At least one western news agency reported that Russia was providing troops to Iraq with the approval of the Iraqi government. That is not accurate, at least not yet. Iraq has permitted the creation of the four-party intelligence center in Baghdad. However, we should expect that other forms of cooperation also are in discussion.
A significant divergence of policy and strategy between the US and Russia is now apparent in Syria, Iraq and other Mid-eastern countries. The US strategy since 2011 mostly has focused on building up opposition entities to replace authoritarian governments with democratic systems. That has backfired by contributed to widespread instability; civil war and state fragmentation; legitimation of elected Islamist regimes and a backlash among the local populations in favor of stability, exemplified by political developments in Egypt.
Notable exceptions to this strategy are Afghanistan and Yemen. The Afghanistan conflict predates the current US administration whose policy has bee to reduce the US presence to an embassy by the end of 2016. In Yemen, the US tends to support the Gulf states and Saudi Arabia against the Houthis, possibly because all the Gulf state air forces fly US combat aircraft.
The Russian strategy is built on supporting the governments in power in order to stabilize the existing order. Russia lacks the resources of the US, but President Putin has used his limited resources prudently and maneuvered deftly to advance Russian military presence and influence. Putin’s timing has been almost superb.
For old hands, the Russians and Americans appear to have reversed their traditional roles and swapped strategies and roles. Twenty-five years ago, the Soviets were destabilizing regions by supporting opposition elements in states friendly to the US. Now they are on the side of regional stability.

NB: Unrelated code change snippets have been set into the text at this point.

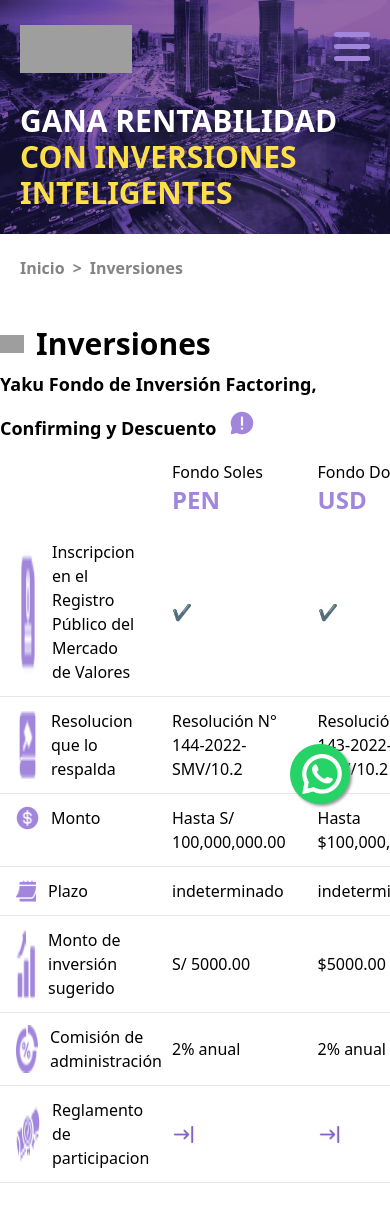
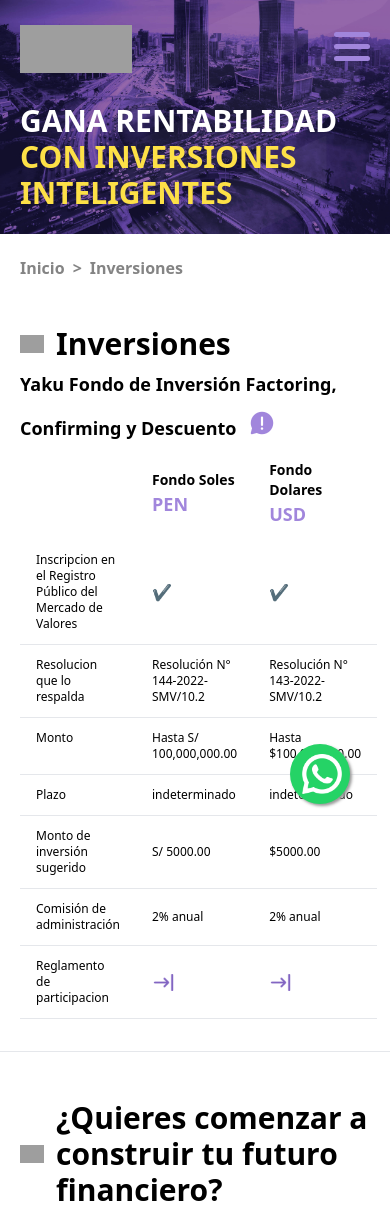
Before and after one commit to Jp-dsouls/propuesta-web-1, an Astro site: page /inversiones in a window 390 px wide. Shown: the top 1211 px of the page. Built offline with nearby package versions, Linux system fonts and the light colour scheme; Astro itself is replaced by a stand-in of ours; grey boxes are pictures that could not be loaded; a web font is replaced by a local one.

Commit message:
fix: responsive Investments

```diff
--- a/src/components/Investments/Investments.astro
+++ b/src/components/Investments/Investments.astro
@@ -3,7 +3,7 @@
 import { Image } from "astro:assets";
 ---
 
-<section class="container mx-auto flex flex-col my-8">
+<section class="container mx-5 w-fit lg:md:sm:mx-auto flex flex-col my-8">
   <Title title="Inversiones" />
   <h2 class="text-lg font-semibold">
     Yaku Fondo de Inversión Factoring, Confirming y Descuento
@@ -39,19 +39,19 @@
         <thead>
           <tr class="bg-muted">
             <th class="px-4 py-3 font-medium"></th>
-            <th class="px-4 py-3 font-medium">
+            <th class="px-4 py-3 text-sm lg:md:sm:font-medium">
               <span>Fondo Soles</span>
-              <h5 class="text-[#a186dc] text-2xl font-bold">PEN</h5>
+              <h5 class="text-[#a186dc] text-lg lg:md:sm:text-2xl font-bold">PEN</h5>
             </th>
-            <th class="px-4 py-3 font-medium">
+            <th class="px-4 py-3 text-sm lg:md:sm:font-medium">
               <span>Fondo Dolares</span>
-              <h5 class="text-[#a186dc] text-2xl font-bold">USD</h5>
+              <h5 class="text-[#a186dc] text-lg lg:md:sm:text-2xl font-bold">USD</h5>
             </th>
           </tr>
         </thead>
         <tbody>
           <tr class="border-b">
-            <td class="px-4 py-3 font-medium inline-flex">
+            <td class="px-4 py-3 font-medium inline-flex text-xs lg:md:sm:text-sm">
               <Image
             src="/icons/inscripcion.png"
             alt="icono inscripcion"
@@ -59,7 +59,7 @@
             height="24"
             draggable="false"
             loading="lazy"
-            class="pr-3"
+            class="pr-3 hidden sm:block lg:md:sm:block"
           />
               Inscripcion en el Registro Público del Mercado de Valores
             </td>
@@ -67,7 +67,7 @@
             <td class="px-4 py-3">✔</td>
           </tr>
           <tr class="border-b">
-            <td class="px-4 py-3 font-medium inline-flex">
+            <td class="px-4 py-3 font-medium inline-flex text-xs lg:md:sm:text-sm">
               <Image
             src="/icons/ley.png"
             alt="icono ley"
@@ -75,15 +75,15 @@
             height="24"
             draggable="false"
             loading="lazy"
-            class="pr-3"
+            class="pr-3 hidden sm:block lg:md:sm:block"
           />
               Resolucion que lo respalda</td
             >
-            <td class="px-4 py-3">Resolución N° 144-2022-SMV/10.2</td>
-            <td class="px-4 py-3">Resolución N° 143-2022-SMV/10.2</td>
+            <td class="px-4 py-3 text-xs lg:md:sm:text-base">Resolución N° 144-2022-SMV/10.2</td>
+            <td class="px-4 py-3 text-xs lg:md:sm:text-base">Resolución N° 143-2022-SMV/10.2</td>
           </tr>
           <tr class="border-b">
-            <td class="px-4 py-3 font-medium inline-flex">
+            <td class="px-4 py-3 font-medium inline-flex text-xs lg:md:sm:text-sm">
               <Image
             src="/icons/dinero.png"
             alt="icono dinero"
@@ -91,15 +91,15 @@
             height="24"
             draggable="false"
             loading="lazy"
-            class="pr-3"
+            class="pr-3 hidden sm:block lg:md:sm:block"
           />
               Monto
             </td>
-            <td class="px-4 py-3">Hasta S/ 100,000,000.00</td>
-            <td class="px-4 py-3">Hasta $100,000,000.00</td>
+            <td class="px-4 py-3 text-xs lg:md:sm:text-base">Hasta S/ 100,000,000.00</td>
+            <td class="px-4 py-3 text-xs lg:md:sm:text-base">Hasta $100,000,000.00</td>
           </tr>
           <tr class="border-b">
-            <td class="px-4 py-3 font-medium inline-flex">
+            <td class="px-4 py-3 font-medium inline-flex text-xs lg:md:sm:text-sm">
               <Image
               src="/icons/calendario.png"
               alt="icono calendario"
@@ -107,16 +107,16 @@
               height="22"
               draggable="false"
               loading="lazy"
-              class="pr-3"
+              class="pr-3 hidden sm:block lg:md:sm:block"
             />
 
               Plazo
             </td>
-            <td class="px-4 py-3">indeterminado</td>
-            <td class="px-4 py-3">indeterminado</td>
+            <td class="px-4 py-3 text-xs lg:md:sm:text-base">indeterminado</td>
+            <td class="px-4 py-3 text-xs lg:md:sm:text-base">indeterminado</td>
           </tr>
           <tr class="border-b">
-            <td class="px-4 py-3 font-medium inline-flex">
+            <td class="px-4 py-3 font-medium inline-flex text-xs lg:md:sm:text-sm">
               <Image
               src="/icons/inversion.png"
               alt="icono inversion"
@@ -124,15 +124,15 @@
               height="24"
               draggable="false"
               loading="lazy"
-              class="pr-3"
+              class="pr-3 hidden sm:block lg:md:sm:block"
             />
               Monto de inversión sugerido
             </td>
-            <td class="px-4 py-3">S/ 5000.00</td>
-            <td class="px-4 py-3">$5000.00</td>
+            <td class="px-4 py-3 text-xs lg:md:sm:text-base">S/ 5000.00</td>
+            <td class="px-4 py-3 text-xs lg:md:sm:text-base">$5000.00</td>
           </tr>
           <tr class="border-b">
-            <td class="px-4 py-3 font-medium inline-flex">
+            <td class="px-4 py-3 font-medium inline-flex text-xs lg:md:sm:text-sm">
               <Image
               src="/icons/comision.png"
               alt="icono comision"
@@ -140,15 +140,15 @@
               height="24"
               draggable="false"
               loading="lazy"
-              class="pr-3"
+              class="pr-3 hidden sm:block lg:md:sm:block"
             />
               Comisión de administración</td
             >
-            <td class="px-4 py-3">2% anual</td>
-            <td class="px-4 py-3">2% anual</td>
+            <td class="px-4 py-3 text-xs lg:md:sm:text-base">2% anual</td>
+            <td class="px-4 py-3 text-xs lg:md:sm:text-base">2% anual</td>
           </tr>
           <tr class="border-b">
-            <td class="px-4 py-3 font-medium inline-flex">
+            <td class="px-4 py-3 font-medium inline-flex text-xs lg:md:sm:text-sm">
               <Image
               src="/icons/reglamento.png"
               alt="icono reglamento"
@@ -156,7 +156,7 @@
               height="24"
               draggable="false"
               loading="lazy"
-              class="pr-3"
+              class="pr-3 hidden sm:block lg:md:sm:block"
             />
               Reglamento de participacion</td
             >
```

The Russians/Soviets have been steadfastly on the side of the Syrian government for decades. The Soviet Union also was an important arms supplier to Iraq for many years. President Putin has positioned Russia to take advantage of Iran’s expected strategic breakout, now that the Iranian Majles has approved the nuclear agreement.